Available data:
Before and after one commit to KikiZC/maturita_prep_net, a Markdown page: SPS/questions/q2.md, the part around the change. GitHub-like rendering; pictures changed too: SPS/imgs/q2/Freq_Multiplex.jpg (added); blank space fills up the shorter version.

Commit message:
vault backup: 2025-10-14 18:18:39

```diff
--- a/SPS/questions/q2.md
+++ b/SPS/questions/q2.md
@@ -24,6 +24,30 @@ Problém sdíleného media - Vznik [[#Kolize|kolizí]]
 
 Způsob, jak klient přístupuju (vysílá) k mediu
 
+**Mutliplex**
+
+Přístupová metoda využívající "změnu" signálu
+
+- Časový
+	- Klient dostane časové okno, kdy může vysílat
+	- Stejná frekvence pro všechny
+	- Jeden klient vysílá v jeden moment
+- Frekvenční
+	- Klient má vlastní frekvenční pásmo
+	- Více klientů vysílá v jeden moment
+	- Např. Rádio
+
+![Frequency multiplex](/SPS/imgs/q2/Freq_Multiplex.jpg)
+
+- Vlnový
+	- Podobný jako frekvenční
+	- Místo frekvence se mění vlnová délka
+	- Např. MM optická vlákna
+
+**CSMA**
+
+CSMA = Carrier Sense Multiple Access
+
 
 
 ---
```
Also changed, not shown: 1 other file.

--

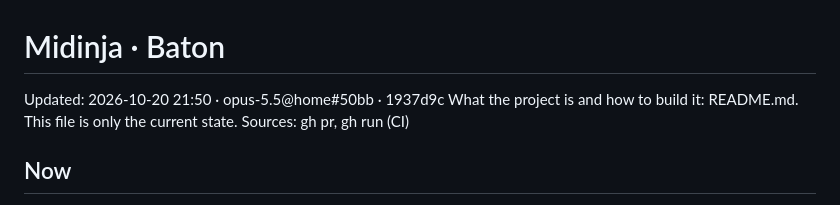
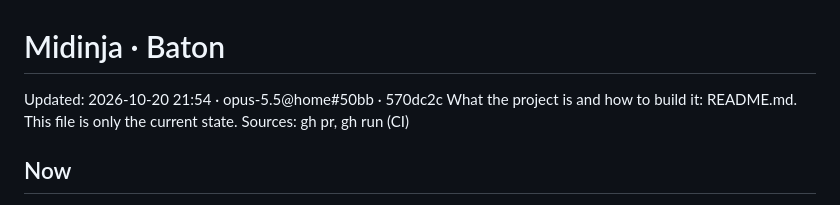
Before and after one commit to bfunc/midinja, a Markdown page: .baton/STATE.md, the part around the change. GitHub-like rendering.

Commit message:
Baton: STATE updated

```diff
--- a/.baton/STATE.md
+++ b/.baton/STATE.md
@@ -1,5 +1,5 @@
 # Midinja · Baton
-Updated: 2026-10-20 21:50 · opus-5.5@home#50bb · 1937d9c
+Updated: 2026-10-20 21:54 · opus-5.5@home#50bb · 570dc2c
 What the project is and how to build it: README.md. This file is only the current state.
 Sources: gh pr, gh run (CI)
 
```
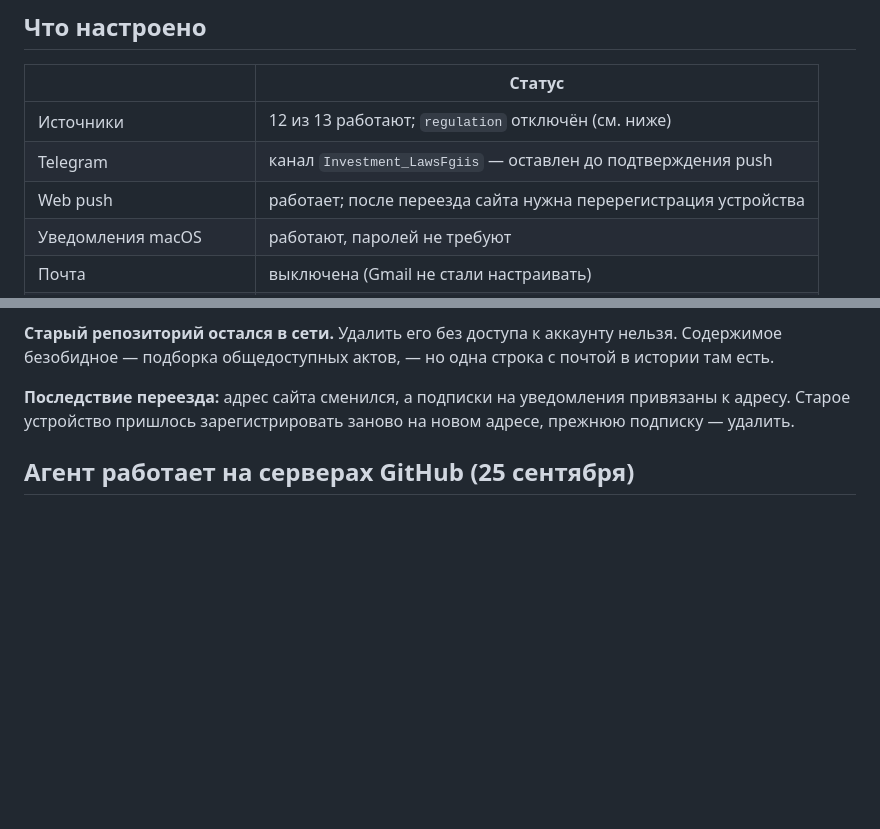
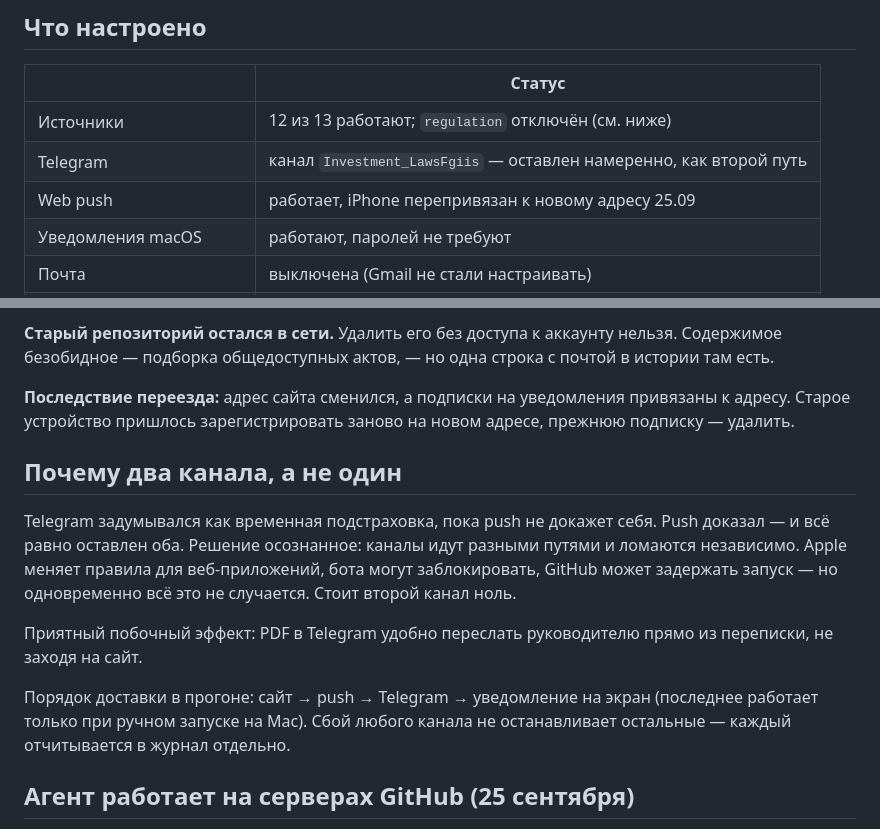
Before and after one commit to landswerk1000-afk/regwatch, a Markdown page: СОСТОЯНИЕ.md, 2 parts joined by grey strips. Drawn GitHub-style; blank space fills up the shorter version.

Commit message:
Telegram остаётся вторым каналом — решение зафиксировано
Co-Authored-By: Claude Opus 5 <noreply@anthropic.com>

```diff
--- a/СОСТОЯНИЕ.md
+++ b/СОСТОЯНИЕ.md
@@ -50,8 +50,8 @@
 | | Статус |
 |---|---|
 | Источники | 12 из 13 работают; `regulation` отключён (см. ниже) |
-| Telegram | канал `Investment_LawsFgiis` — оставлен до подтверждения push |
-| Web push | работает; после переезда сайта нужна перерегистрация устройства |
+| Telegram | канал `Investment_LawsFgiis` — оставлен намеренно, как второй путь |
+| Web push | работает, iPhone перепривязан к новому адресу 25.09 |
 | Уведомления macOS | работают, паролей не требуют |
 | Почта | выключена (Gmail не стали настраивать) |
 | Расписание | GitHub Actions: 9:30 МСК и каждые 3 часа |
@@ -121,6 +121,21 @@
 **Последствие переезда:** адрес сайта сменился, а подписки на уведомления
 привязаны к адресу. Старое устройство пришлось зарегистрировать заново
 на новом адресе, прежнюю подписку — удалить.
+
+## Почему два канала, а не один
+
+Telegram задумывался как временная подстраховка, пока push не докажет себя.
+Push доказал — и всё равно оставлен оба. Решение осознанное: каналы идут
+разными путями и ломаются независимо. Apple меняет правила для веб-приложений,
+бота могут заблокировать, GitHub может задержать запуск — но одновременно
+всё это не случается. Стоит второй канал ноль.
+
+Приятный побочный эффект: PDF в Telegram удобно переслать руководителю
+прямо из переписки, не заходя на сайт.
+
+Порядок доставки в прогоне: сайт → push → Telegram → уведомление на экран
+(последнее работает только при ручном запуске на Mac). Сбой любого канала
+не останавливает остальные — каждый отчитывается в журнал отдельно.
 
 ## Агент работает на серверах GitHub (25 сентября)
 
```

What you need to do:
Go through the entries. Report every line that contains the word "работает".

Answer below:
-| Web push | работает; после переезда сайта нужна перерегистрация устройства |
+| Web push | работает, iPhone перепривязан к новому адресу 25.09 |
+(последнее работает только при ручном запуске на Mac). Сбой любого канала
 ## Агент работает на серверах GitHub (25 сентября)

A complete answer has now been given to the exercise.